As 21st Century Fox’s pending $14 billion bid to buy up the remainder of Sky heads to Euro regulators, CEO James Murdoch made the case for the combination being a boon to the U.K.’s creative community and fostering greater diversity in programming.

Murdoch, speaking Thursday to the Deloitte Enders Media & Telecoms 2017 and Beyond conference in London, vowed that the combined company would at minimum maintain the roughly $858 million in content spending that Fox and Sky invested in original production in the U.K. last year. Murdoch’s address comes as the company is expected to formally submit the merger for review to European regulators this week. That process in turn will trigger a review by the British Culture Secretary, who has 10 days to decide whether the deal should be reviewed by the U.K.’s Ofcom media regulator.

“Because the U.K. creative economy has such potential we believe it is the best place to be proposing a nearly ($14) billion investment – which will be a significant driver of the U.K. creative industry’s long-term success in a global market,” Murdoch said. “Looking to the future, we’re confident the enhanced scale and capabilities of the combined company will be a powerful driver of the creative industry’s vibrancy in Britain, plus in Italy, and in Germany, and in the global market, and a provider of better experiences for customers everywhere.”

Murdoch gave a brief rundown of 21st Century Fox’s history, dating back to William Fox’s launch of Fox Film Corporation in 1915. He emphasized the modern company’s track record of innovation in the U.S., Europe and India under his father, 21CF chairman Rupert Murdoch. Fox became a global colossus thanks to “the zeal and curiosity of a founder-entrepreneur of unparalleled vision,” James Murdoch said.

Murdoch’s sales pitch to U.K. investors and media is an effort to get the deal over the PR hurdle that remains because of the last time Fox (then News Corp.) sought to buyout the remaining 61% interest in Sky in 2011. The deal was torpedoed by the scandal that erupted over the phone-hacking at News Corp. newspapers. News Corp. was forced to table its bid amid the public outrage over the conduct of some News Corp. journalists, and James himself came in for heavy criticism as the exec overseeing the U.K. newspaper division at the time.

Six years later, James Murdoch is now CEO of 21CF, the media and entertainment-centric company that was split off from the publishing side of the Murdoch empire in 2012.
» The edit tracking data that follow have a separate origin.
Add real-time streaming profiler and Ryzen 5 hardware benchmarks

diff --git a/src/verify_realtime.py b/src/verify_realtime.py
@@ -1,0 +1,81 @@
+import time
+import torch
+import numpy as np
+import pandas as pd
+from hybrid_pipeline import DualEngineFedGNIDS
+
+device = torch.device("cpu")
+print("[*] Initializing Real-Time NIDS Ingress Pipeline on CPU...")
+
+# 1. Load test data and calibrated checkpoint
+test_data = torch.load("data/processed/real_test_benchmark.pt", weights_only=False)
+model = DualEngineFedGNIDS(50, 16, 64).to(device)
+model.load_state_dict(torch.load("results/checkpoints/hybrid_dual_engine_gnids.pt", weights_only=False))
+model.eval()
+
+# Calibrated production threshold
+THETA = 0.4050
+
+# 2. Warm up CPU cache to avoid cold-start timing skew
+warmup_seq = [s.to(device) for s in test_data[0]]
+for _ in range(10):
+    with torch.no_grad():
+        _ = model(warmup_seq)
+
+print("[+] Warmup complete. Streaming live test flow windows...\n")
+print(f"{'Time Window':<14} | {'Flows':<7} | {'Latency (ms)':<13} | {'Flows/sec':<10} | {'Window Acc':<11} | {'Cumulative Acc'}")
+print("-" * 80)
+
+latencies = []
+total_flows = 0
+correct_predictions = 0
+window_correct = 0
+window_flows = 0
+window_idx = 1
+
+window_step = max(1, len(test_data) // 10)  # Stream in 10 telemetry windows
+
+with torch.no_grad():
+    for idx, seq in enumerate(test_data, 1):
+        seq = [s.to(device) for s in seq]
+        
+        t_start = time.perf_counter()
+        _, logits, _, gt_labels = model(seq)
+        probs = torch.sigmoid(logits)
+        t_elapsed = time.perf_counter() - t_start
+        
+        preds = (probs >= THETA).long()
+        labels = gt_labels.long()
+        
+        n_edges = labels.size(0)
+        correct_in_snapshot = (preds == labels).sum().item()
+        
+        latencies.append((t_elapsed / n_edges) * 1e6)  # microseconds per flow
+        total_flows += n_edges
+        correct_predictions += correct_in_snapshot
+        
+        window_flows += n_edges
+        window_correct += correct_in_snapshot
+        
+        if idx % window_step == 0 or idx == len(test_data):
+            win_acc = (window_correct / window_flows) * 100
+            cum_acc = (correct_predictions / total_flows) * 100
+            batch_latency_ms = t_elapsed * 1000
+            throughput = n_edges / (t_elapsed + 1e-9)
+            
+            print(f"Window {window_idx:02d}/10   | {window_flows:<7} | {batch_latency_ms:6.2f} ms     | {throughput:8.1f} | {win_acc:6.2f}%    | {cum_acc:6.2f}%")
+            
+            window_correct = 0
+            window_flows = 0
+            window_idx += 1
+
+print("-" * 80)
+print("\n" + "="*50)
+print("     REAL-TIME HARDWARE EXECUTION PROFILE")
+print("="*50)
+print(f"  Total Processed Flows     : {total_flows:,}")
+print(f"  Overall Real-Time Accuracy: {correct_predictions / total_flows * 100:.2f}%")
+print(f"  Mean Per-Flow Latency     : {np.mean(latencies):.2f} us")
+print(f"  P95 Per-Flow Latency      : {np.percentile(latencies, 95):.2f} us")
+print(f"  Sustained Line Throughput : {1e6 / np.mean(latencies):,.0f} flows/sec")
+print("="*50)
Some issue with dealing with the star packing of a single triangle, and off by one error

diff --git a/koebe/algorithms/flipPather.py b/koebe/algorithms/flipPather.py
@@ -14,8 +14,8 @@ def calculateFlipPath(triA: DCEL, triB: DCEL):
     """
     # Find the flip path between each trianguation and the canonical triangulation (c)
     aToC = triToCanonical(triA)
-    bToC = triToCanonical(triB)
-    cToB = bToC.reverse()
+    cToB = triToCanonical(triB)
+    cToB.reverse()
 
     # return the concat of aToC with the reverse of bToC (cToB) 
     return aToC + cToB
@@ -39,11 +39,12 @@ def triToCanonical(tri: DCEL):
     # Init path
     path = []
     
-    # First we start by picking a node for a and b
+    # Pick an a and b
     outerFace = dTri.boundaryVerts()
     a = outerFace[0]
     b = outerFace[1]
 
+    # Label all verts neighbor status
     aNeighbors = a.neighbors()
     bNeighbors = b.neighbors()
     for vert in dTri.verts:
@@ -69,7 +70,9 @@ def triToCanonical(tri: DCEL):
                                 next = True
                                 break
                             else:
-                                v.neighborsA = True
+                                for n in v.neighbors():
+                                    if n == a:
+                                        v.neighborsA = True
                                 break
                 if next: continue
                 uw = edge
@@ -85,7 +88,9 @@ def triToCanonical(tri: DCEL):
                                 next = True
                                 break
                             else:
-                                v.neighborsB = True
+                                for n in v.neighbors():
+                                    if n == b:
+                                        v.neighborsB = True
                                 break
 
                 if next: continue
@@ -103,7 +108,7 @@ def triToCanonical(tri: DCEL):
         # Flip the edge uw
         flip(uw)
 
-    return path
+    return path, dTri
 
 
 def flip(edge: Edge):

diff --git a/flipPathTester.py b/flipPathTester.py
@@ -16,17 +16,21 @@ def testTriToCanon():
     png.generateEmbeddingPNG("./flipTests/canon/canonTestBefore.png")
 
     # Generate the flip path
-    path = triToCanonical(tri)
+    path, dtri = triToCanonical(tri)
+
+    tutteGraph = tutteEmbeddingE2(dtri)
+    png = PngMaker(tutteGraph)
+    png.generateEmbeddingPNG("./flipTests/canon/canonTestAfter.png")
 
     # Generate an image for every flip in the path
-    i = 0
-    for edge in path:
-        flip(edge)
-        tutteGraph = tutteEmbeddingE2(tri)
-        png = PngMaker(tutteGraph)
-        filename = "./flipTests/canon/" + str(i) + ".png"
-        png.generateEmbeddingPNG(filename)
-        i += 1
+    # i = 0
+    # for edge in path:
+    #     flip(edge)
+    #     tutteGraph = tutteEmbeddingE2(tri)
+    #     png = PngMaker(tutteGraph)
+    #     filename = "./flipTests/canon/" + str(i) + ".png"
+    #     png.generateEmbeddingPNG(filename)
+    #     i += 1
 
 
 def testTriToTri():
Murdoch pressed the point that Sky is focused on investing in the U.K. market and that bringing Sky full into the 21CF fold will enhance its ability to compete with new “entrants armed with fresh capital and a predisposition for disruption … but none of whom have the local depth of investment and commitment to the U.K. and to Europe.”

(Leo Barraclough contributed to this report.)